“National and corporate-led energy agenda should address the flaws of the fossil fuel economy before transition.

“Involvement of local communities must be prioritized in the green economy.

 “Alternative livelihood schemes should be made available in communities with concentration of artisanal refineries.”

Earlier, Executive Director of Spaces for Change, Victoria Ibezim-Ohaeri, represented by Assitant Programe Officer, Jecinta Mbamara, said there should be a clear roadmap for host communities before leaving fossil fuel to renewables.

“The purpose is to phase out from polluted fossil fuel to cleaner energy sources. Such as solar, wind, gas.
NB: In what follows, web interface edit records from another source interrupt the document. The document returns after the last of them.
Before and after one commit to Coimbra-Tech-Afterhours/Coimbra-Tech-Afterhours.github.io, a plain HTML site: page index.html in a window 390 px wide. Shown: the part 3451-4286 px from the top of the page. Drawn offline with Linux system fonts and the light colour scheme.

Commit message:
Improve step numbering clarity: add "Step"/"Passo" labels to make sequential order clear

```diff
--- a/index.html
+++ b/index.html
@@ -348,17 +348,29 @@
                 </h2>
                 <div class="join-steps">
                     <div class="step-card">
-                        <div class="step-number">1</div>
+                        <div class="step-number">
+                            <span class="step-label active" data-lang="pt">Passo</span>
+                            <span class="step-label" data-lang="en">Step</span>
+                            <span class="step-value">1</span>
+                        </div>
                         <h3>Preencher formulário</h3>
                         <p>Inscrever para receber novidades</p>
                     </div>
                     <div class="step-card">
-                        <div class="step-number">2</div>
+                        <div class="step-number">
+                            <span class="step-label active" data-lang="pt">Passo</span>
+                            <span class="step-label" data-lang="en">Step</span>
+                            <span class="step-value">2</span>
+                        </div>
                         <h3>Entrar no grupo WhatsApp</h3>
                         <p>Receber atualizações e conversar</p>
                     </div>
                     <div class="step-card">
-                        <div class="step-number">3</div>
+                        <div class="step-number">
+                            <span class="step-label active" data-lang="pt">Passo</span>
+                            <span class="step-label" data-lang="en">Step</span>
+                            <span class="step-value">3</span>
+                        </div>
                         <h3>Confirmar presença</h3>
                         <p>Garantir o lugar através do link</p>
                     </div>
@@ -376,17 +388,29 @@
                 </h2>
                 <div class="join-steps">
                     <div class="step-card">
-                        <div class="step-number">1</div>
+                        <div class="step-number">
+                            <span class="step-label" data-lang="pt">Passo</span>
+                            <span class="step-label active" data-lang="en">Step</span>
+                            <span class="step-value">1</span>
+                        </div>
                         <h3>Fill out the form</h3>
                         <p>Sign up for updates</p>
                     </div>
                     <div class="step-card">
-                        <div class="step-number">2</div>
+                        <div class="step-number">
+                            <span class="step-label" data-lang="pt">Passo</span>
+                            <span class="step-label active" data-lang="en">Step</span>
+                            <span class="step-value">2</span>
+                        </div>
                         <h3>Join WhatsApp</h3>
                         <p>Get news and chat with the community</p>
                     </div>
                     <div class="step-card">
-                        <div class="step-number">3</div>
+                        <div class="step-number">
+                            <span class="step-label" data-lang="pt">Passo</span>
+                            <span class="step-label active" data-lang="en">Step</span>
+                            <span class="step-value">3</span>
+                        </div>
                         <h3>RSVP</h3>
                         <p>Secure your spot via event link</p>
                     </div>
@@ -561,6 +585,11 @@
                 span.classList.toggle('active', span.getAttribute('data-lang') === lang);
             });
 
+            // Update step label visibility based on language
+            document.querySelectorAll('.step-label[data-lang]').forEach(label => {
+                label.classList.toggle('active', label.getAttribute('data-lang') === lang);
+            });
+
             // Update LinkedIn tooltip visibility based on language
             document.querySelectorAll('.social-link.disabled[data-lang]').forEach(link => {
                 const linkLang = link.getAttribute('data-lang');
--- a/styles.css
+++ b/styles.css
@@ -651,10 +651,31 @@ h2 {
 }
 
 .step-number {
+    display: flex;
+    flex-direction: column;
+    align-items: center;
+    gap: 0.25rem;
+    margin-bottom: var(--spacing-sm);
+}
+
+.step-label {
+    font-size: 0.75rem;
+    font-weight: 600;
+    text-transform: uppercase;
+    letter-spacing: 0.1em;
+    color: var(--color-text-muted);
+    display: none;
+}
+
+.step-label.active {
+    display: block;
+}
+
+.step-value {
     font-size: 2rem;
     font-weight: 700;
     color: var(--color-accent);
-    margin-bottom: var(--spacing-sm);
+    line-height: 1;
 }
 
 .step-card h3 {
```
“There should be alternative livelihoods for the people since there is a value chain within the fossil fuel economy.  As well as training of youths in alternative skills.

“You (community) must demand for a benefit of the oil you have now because if you don’t benefit form it now, oil will soon become obsolete, just like coal is now obsolete.

“If there is no alternative livelihoods, militancy, piracy, armed robbery will return. So it is important that the kpofire boys be trained and given alternative livelihoods.”